The application of cathodic protection inside monopile foundations is known to create an acidic environment, if the water column is insufficiently replenished. It can adversely affect structural components e.g. electricity cables or sacrificial anodes, if pH drops below a critical value.
Risk of acidification as a stochastic process
Deltares regularly models the internal pH for offshore monopile foundations, where the tidal motion and wave effects can be decoupled. However, for areas with a small or absent tidal range (e.g. Baltic Sea, Great Lakes, Lake Ijssel in the Netherlands), the water replenishment and associated water quality becomes a stochastic process driven entirely by local wind fields. The risk of acidification, where pH drops to low values, is furthermore increased, since the electric resistivity in brackish and fresh water is less than that of seawater. ,
Scenario modelling and exceedance probability
The recent model extension to scenario modelling allows Deltares to assign probabilities of encountering critical levels of pH over the lifetime of the foundation as well as the duration of pH below a case-dependent critical pH. For instance, exposure to subcritical pH for 1 day could prove acceptable, while exposure for 10-100 days would not.

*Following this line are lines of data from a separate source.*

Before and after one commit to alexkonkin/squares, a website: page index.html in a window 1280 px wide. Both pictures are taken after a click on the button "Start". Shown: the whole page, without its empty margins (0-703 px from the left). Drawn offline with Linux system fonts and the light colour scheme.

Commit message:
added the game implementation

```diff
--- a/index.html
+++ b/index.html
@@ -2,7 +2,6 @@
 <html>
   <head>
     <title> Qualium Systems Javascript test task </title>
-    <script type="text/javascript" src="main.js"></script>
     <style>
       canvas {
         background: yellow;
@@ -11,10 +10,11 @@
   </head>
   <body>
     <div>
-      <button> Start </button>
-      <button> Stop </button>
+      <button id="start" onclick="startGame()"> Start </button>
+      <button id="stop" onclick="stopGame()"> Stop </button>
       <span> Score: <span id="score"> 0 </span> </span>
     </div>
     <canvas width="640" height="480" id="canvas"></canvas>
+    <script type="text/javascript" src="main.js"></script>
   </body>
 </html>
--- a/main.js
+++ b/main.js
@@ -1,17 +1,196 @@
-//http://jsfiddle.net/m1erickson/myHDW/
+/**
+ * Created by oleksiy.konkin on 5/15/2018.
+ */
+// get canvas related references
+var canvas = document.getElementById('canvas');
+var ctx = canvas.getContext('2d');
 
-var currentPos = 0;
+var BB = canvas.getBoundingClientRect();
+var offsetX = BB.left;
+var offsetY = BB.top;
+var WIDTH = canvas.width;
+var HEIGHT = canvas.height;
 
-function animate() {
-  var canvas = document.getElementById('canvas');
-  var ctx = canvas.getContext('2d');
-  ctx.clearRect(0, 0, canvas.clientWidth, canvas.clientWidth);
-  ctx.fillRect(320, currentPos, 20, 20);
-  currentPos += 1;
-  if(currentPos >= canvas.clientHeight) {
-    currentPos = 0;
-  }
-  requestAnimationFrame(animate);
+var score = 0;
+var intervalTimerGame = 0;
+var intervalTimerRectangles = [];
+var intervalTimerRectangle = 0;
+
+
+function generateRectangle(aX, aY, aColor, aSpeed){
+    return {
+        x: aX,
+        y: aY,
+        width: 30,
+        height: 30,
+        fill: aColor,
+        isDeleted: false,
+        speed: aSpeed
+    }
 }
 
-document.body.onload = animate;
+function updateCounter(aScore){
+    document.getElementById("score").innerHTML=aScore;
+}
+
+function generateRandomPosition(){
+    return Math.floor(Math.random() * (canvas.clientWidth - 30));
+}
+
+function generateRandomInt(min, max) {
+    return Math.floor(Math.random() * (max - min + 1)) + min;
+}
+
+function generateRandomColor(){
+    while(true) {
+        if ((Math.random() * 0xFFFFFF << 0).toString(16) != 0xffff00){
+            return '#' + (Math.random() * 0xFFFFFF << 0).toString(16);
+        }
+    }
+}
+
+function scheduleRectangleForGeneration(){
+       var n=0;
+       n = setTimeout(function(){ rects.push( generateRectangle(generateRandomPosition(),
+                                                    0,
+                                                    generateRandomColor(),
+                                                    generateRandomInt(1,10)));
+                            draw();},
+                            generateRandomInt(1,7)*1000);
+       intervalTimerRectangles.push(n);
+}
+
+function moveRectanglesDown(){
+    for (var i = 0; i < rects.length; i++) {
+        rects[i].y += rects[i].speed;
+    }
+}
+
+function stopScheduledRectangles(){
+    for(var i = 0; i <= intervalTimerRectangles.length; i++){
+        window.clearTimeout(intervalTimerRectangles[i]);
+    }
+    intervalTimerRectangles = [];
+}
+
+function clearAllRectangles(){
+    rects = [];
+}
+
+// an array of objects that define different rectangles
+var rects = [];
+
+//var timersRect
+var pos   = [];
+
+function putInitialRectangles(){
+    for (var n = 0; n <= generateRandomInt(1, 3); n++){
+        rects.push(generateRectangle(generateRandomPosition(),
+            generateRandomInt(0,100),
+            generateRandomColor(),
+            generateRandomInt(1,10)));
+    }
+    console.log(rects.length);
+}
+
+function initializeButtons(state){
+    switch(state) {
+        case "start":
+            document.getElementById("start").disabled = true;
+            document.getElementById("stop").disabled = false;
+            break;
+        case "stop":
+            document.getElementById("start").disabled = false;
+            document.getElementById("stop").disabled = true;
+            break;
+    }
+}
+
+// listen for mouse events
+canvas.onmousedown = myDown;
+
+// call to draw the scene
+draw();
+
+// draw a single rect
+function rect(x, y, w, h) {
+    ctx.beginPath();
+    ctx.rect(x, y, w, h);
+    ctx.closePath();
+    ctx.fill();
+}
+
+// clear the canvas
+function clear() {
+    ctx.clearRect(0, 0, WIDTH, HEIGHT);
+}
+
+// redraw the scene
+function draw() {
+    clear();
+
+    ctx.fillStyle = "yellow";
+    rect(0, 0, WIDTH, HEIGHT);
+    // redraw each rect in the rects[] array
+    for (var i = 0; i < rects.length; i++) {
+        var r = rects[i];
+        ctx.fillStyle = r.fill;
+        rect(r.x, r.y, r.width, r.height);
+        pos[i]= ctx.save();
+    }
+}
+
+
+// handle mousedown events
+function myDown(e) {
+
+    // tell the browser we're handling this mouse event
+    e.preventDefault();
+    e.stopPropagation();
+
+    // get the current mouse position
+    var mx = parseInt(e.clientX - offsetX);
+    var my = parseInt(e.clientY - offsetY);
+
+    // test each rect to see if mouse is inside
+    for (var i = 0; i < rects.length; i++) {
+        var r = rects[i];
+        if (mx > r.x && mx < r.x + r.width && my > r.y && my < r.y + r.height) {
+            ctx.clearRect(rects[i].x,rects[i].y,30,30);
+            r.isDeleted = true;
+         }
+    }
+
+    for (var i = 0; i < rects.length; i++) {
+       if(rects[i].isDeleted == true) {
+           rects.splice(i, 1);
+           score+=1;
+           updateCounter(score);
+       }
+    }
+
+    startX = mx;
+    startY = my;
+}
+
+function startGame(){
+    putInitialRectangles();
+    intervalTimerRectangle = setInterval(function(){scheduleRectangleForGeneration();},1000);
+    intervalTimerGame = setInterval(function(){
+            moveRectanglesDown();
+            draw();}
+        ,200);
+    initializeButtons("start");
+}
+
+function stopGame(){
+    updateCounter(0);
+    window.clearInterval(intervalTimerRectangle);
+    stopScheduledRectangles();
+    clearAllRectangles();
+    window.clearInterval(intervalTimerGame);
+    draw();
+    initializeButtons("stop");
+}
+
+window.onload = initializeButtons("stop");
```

An example covering 4 months is shown in the figure, where the red lines are the vertical position of the ICCP anodes and the white lines water replenishment holes. Several observations can be made: If the water replenishment holes are partly blocked by marine growth (middle versus top panel), there is an increased risk of acidification, since the water replenishment rates decreases with increasing marine growth thickness (increasing blockage). Furthermore, it is observed that the initial acidification occurs around the anodes (red lines) and the acidification is worst below the lowermost water replenishment holes (white line). The latter is related to the reduced water circulation in the cavity below the lowermost water replenishment hole.
Quantification of loading on the ICCP strings
In addition to water quality modelling, our approach also allows for a quantification of the velocities impacting on the ICCP strings and the pressure loading on the airtight platform. The former is relevant for the stability of the ICCP system (risk of swaying) and the latter is relevant for the assessment of the bolted connection of the airtight platform; both with respect to FLS and ULS.